EXCERPTED RECORDS
--------------------

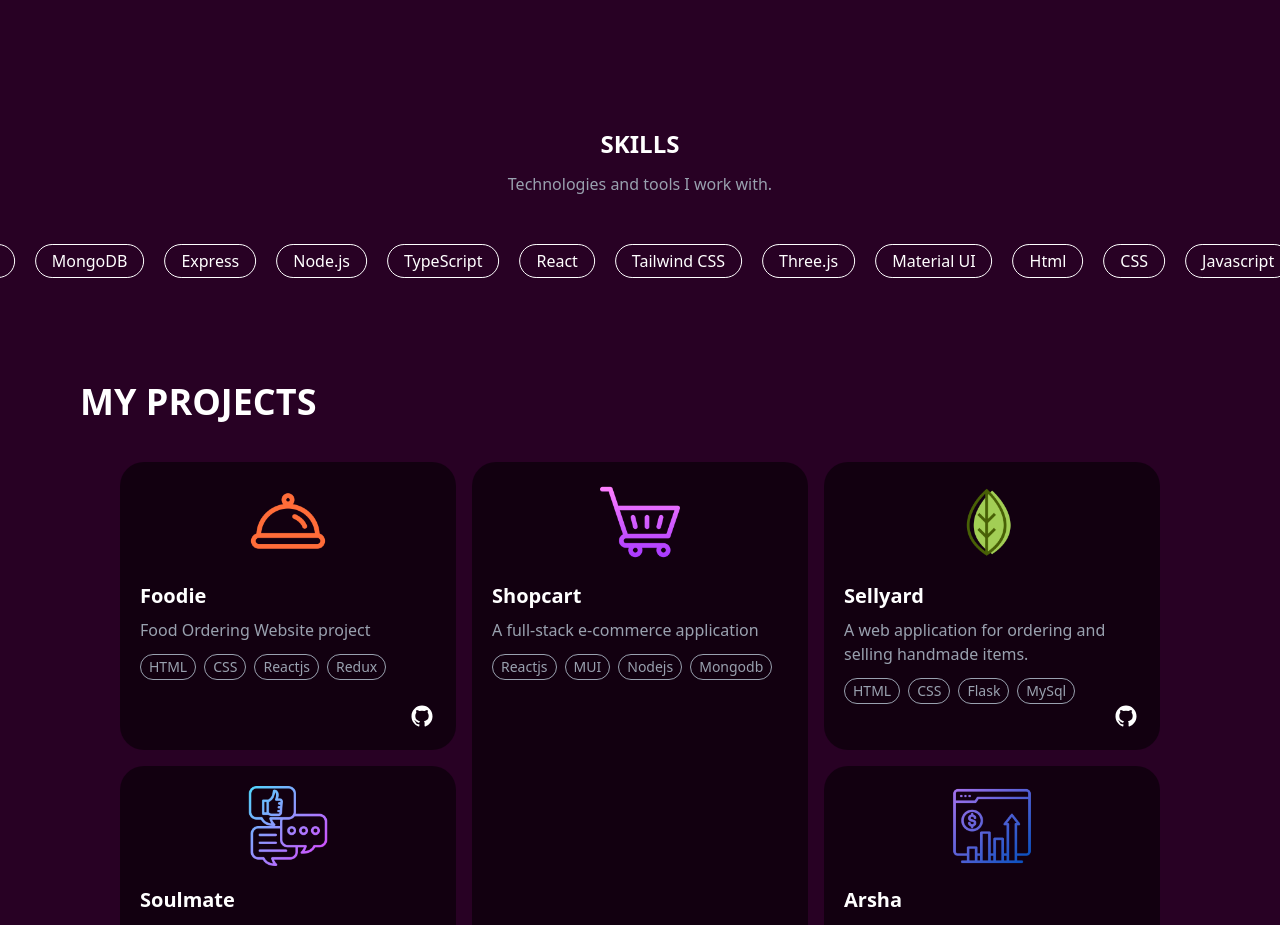
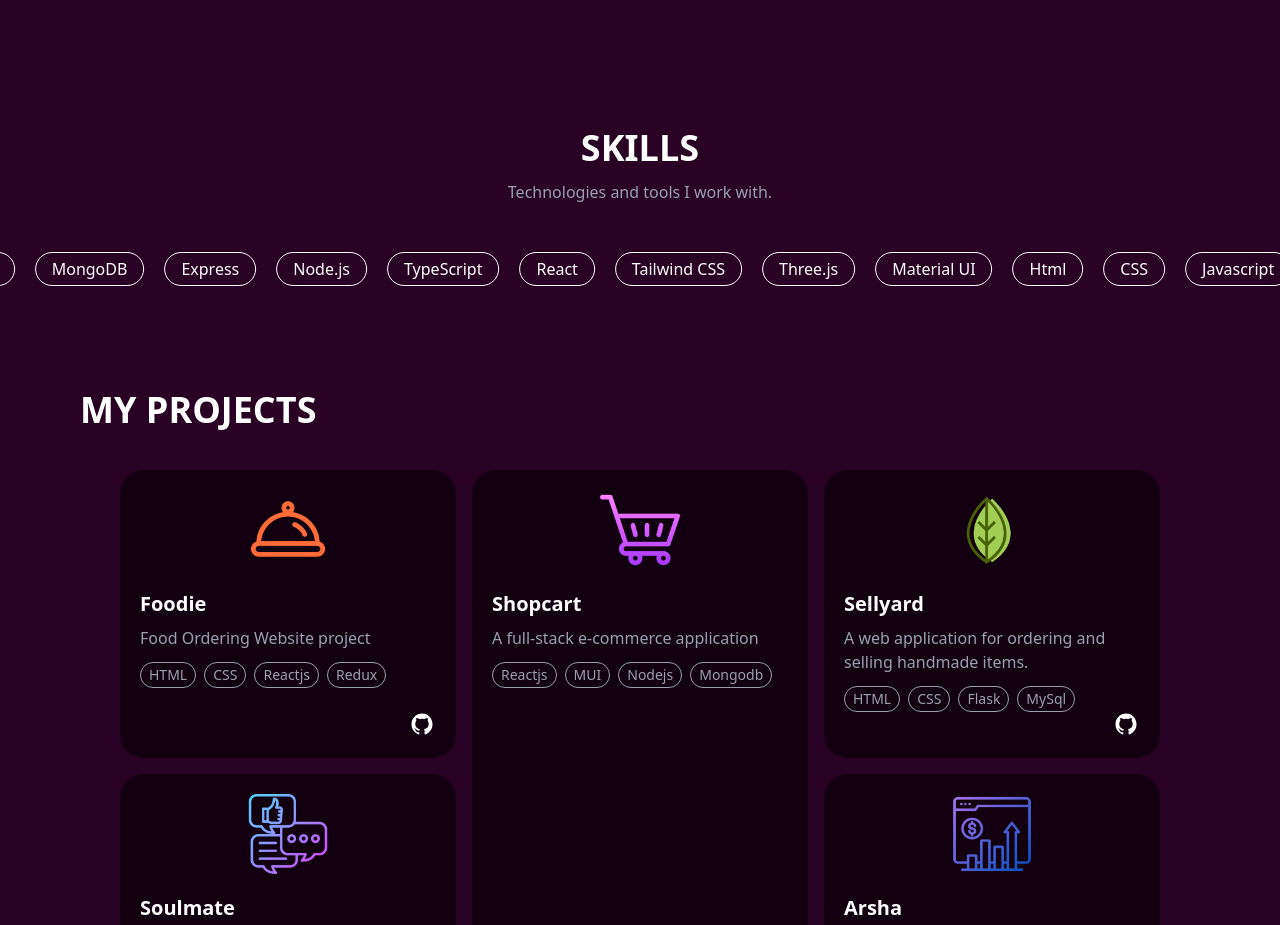
Before and after one commit to Jeniya14/my-portfolio, a React (Vite) app: page / in a window 1280 px wide. Shown: the part 1180-2105 px from the top of the page. Built offline with nearby package versions, Linux system fonts and the light colour scheme.

Commit message:
design update

```diff
--- /dev/null
+++ b/src/section/About.jsx
@@ -0,0 +1,7 @@
+const About = () => {
+  return (
+    <div>About</div>
+  )
+}
+
+export default About
--- a/src/section/Hero.jsx
+++ b/src/section/Hero.jsx
@@ -54,9 +54,6 @@ const Hero = () => {
             I’m constantly learning and improving, expanding my skills to stay updated in  and <i>Every day, I aim to become a better developer and create work I can be proud of</i>.
           </p>
           </div>
-
-
-
         </div>
       </div>
     </section>
--- a/src/section/Skill.jsx
+++ b/src/section/Skill.jsx
@@ -18,7 +18,7 @@ export default function Skills() {
     <section className="w-full py-16 my-8 text-white">
       <div className=" mx-auto ">
 
-        <h2 className="text-2xl font-bold text-center mb-3">SKILLS</h2>
+        <h2 className="text-2xl md:text-4xl font-bold text-center mb-3">SKILLS</h2>
         <p  className="sm:text-gray-400 text-gray-200 text-center mb-10">
           Technologies and tools I work with.
         </p>
```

--------------------

ABOUT THIS EXERCISE
Please ensure that the data above is repeated exactly, with no pictures in the copy.

RESULT
Before and after one commit to Jeniya14/my-portfolio, a React (Vite) app: page / in a window 1280 px wide. Shown: the part 1180-2105 px from the top of the page. Built offline with nearby package versions, Linux system fonts and the light colour scheme.

Commit message:
design update

```diff
--- /dev/null
+++ b/src/section/About.jsx
@@ -0,0 +1,7 @@
+const About = () => {
+  return (
+    <div>About</div>
+  )
+}
+
+export default About
--- a/src/section/Hero.jsx
+++ b/src/section/Hero.jsx
@@ -54,9 +54,6 @@ const Hero = () => {
             I’m constantly learning and improving, expanding my skills to stay updated in  and <i>Every day, I aim to become a better developer and create work I can be proud of</i>.
           </p>
           </div>
-
-
-
         </div>
       </div>
     </section>
--- a/src/section/Skill.jsx
+++ b/src/section/Skill.jsx
@@ -18,7 +18,7 @@ export default function Skills() {
     <section className="w-full py-16 my-8 text-white">
       <div className=" mx-auto ">
 
-        <h2 className="text-2xl font-bold text-center mb-3">SKILLS</h2>
+        <h2 className="text-2xl md:text-4xl font-bold text-center mb-3">SKILLS</h2>
         <p  className="sm:text-gray-400 text-gray-200 text-center mb-10">
           Technologies and tools I work with.
         </p>
```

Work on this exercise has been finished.